Wednesday, March 23, 2011


Nearly everyone on planet Earth has heard of the organization called NASA.  They may not know that NASA stands for National Aeronautics and Space Administration, but they do know that it runs the world’s most successful space program.  Though founded in 1958, NASA was immortalized in 1969, when it sent a man to the surface of the moon.  The event was the landmark of the twentieth century, and cemented the United States as the world leader in space exploration. 

The economic benefits that the United States reaped from its lunar landing cannot be overstated.  Leaders in aerospace are leaders in technology, and leaders in technology are economic superpowers.  If the American energy and auto industries matched the level of excellence of NASA, the United States would be technologically untouchable.

I would bet that the vast majority of Canadians haven’t a clue what CSA is.  The Canadian Space Agency is the Canadian equivalent of NASA, but the two organizations are hardly equivalent.  CSA is a fine organization.  They participate in the expensive practice of space exploration on a meagre budget; it is however the level of funding of national space organizations that determines the extent to which they may participate.

Here is an order of magnitude scale for the kind of aerospace related activity you can afford for a given amount of American dollars in 2011:

$100,000,000,000                 Manned interplanetary mission
$10,000,000,000                   Manned lunar mission
$1,000,000,000                     Unmanned rocket for satellite placement
$100,000,000                        Complete communications satellite or a 747 airplane
$10,000,000                         Space payload (eg, Satellite Antenna)
$1,000,000                           Basic helicopter
$100,000                              Half a tank of gas for a 747 airplane
$10,000                               One foot wide meteorite (collector’s item)
$1,000                                 Typical coach plane ticket with return
$100                                    Nike sneakers to jump as high as you can
$10                                      Movie ticket for Apollo 13
$1                                        Paper airplane

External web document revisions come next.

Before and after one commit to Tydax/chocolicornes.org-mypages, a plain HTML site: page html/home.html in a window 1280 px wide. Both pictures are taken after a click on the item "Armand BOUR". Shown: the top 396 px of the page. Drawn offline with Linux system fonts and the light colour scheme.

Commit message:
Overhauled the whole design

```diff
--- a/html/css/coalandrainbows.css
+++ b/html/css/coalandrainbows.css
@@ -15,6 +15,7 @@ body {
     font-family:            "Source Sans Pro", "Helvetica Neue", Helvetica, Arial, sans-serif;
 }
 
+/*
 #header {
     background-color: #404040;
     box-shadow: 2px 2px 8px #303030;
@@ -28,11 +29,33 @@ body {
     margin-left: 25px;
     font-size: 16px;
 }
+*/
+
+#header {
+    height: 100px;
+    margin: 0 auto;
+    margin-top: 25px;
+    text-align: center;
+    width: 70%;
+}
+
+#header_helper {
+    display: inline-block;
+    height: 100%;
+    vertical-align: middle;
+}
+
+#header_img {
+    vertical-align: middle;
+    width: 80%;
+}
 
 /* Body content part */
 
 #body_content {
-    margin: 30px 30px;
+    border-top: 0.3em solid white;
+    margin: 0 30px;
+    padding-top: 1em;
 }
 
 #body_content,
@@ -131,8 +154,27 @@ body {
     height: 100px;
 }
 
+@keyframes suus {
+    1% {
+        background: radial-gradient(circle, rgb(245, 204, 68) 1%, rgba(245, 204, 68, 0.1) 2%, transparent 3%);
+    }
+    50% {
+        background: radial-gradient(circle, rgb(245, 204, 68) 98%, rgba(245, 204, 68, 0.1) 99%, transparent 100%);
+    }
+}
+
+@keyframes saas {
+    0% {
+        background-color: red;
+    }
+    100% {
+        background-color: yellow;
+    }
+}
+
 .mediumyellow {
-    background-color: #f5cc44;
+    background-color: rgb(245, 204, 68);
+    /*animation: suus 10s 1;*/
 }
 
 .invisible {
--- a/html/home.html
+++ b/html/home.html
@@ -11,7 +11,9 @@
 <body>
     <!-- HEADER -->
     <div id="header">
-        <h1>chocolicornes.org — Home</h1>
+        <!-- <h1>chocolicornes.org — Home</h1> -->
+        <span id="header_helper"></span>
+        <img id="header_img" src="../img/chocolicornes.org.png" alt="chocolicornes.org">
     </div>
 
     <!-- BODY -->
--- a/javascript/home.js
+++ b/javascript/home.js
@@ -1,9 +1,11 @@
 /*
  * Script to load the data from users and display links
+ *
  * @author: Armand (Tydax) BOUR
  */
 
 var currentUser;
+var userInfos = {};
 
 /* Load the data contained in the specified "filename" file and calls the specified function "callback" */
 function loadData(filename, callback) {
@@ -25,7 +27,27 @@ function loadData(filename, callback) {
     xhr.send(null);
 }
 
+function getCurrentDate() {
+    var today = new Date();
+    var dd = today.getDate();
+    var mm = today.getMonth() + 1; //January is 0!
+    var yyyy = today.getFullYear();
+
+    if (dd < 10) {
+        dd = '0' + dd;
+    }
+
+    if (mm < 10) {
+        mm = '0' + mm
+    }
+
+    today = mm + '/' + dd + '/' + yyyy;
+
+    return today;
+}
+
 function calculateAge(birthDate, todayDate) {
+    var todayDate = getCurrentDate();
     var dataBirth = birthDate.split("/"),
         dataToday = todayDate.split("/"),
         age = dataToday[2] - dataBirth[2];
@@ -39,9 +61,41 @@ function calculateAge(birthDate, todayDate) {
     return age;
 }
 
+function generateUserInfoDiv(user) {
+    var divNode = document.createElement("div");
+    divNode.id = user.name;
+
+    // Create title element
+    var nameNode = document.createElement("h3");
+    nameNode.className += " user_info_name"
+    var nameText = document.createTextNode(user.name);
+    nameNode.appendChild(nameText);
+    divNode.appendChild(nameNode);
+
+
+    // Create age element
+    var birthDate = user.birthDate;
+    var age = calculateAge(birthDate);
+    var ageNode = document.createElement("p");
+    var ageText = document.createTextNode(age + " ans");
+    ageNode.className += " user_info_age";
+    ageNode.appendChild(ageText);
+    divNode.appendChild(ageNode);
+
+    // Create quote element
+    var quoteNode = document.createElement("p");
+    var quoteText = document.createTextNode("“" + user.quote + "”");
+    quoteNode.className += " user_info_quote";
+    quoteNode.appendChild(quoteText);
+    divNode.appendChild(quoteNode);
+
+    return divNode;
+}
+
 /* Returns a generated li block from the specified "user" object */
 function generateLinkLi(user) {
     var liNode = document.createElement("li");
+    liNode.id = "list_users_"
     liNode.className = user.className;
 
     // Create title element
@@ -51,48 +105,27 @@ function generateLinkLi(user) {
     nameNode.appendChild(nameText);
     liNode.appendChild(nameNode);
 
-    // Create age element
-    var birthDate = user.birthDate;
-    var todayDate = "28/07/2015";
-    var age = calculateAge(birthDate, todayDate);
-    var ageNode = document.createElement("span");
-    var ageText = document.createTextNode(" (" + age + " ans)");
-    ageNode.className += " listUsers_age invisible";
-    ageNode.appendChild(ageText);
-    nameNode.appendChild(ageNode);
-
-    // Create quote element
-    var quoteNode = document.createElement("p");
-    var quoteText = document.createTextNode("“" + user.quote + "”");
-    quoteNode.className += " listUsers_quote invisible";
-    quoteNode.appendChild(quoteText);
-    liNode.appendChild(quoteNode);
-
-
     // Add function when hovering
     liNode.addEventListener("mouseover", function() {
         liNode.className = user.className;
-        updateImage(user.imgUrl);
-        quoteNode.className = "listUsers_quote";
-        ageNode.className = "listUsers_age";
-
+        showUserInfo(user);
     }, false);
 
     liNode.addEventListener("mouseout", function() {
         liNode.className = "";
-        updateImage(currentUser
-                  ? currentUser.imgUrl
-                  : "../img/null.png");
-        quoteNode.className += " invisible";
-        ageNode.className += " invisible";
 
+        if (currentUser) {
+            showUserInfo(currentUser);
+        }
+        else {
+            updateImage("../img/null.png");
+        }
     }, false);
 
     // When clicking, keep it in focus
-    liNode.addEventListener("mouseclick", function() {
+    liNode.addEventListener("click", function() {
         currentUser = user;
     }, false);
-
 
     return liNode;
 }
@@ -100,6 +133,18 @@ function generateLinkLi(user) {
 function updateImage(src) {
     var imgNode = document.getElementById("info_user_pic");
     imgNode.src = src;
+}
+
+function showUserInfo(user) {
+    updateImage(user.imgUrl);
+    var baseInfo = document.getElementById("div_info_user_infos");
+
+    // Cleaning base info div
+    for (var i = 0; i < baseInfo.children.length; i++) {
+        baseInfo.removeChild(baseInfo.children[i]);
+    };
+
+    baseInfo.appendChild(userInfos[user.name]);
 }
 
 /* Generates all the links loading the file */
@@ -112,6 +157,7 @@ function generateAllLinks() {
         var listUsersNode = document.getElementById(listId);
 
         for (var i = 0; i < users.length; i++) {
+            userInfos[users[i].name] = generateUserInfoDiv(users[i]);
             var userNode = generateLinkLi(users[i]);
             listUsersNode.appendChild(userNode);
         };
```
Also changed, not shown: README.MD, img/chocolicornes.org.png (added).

The table above shows that you need a factor of ten in terms of dollars to take an aerospace project to the next level.  Ten million buys the payload... Add a factor of ten for the satellite to mount it on... Add a factor of ten for something to launch the satellite with.  To merely participate in a project outside the atmosphere, the kind of budget required is ten million dollars.  This is why many nations stay out of the space game entirely.
NASA has an annual budget of 18.7 billion dollars.  This money comes from the roughly 300,000,000 US tax-payers, to the tune of about sixty dollars per tax-payer.  This level of funding allows the organization to explore space independently via unmanned probes.

CSA has an annual budget of about 300 million dollars.  Each of Canada’s 30,000,000 tax-payers contributes about ten bucks towards their nation’s space exploration effort.

The six-to-one US to Canada tax-payer contribution ratio used to be ten-to-one.  The gap has closed in recent years, not because Canadians pay more, but because Americans now pay less.  Still, with ten times the population and six times the per-person funding, NASA’s budget is sixty times greater than that of CSA.

With an operating budget of 300M, CSA can build payloads independently (Canadarm and Dextre, feeds and reflectors), and on occasion, with the help of private industries like MDA, build complete satellites (Radarsat-1 and Radarsat-2).  CSA also conducts research, both at its home base in St. Hubert, Quebec, and on the International Space Station, thanks to its accomplished crew of astronauts.

Still, with funding of this magnitude, Canada will never be able to launch anything into space independently.  And, maybe that’s OK.  By removing themselves from the propulsion side of space exploration, Canada has become a world leader in space payloads by developing its prowess in both robotics and antenna engineering.  CSA can be commended for doing a lot with not very much.

The classic argument against funding space agencies is that there are so many current problems that this money could help to solve here on Earth.  If we are forward-looking enough, we will realize that money invested in aerospace will usually pay for itself in spinoff technologies.  Other organizations like ESA (European Space Agency), JAXA (Japan Aerospace Exploration Agency), and ROSCOSMOS (Russian Federal Space Agency) continue to fund their space presence on the world stage for this very reason.

The accomplishments of a nationally funded space program should be saluted by the tax-payers that contribute to it.  As a Canadian, I have pride that my country has done so much with so little.  I hope that the level of funding for CSA will be maintained, and perhaps even increased over the years.  The boomer generation of kids were inspired by the lunar landing.  If space funding dwindles, this generation of kids will have to settle for paper airplanes.  


Dale E. Moore said...

All our other problems Global Warming, Education, Health Care, you name it should take a back seat to establishing at least one self-sustaining off-planet community. Then we can get back to arguing about the lessor priority items.

The Engineer said...

Dale, I do not detect a trace of sarcasm in your reply. I think your view is not held by the vast majority of voters anywhere.

I think there is a balance that needs to be struck between technological endeavours, which are fun and often economical, and societal maintenance, which is necessary.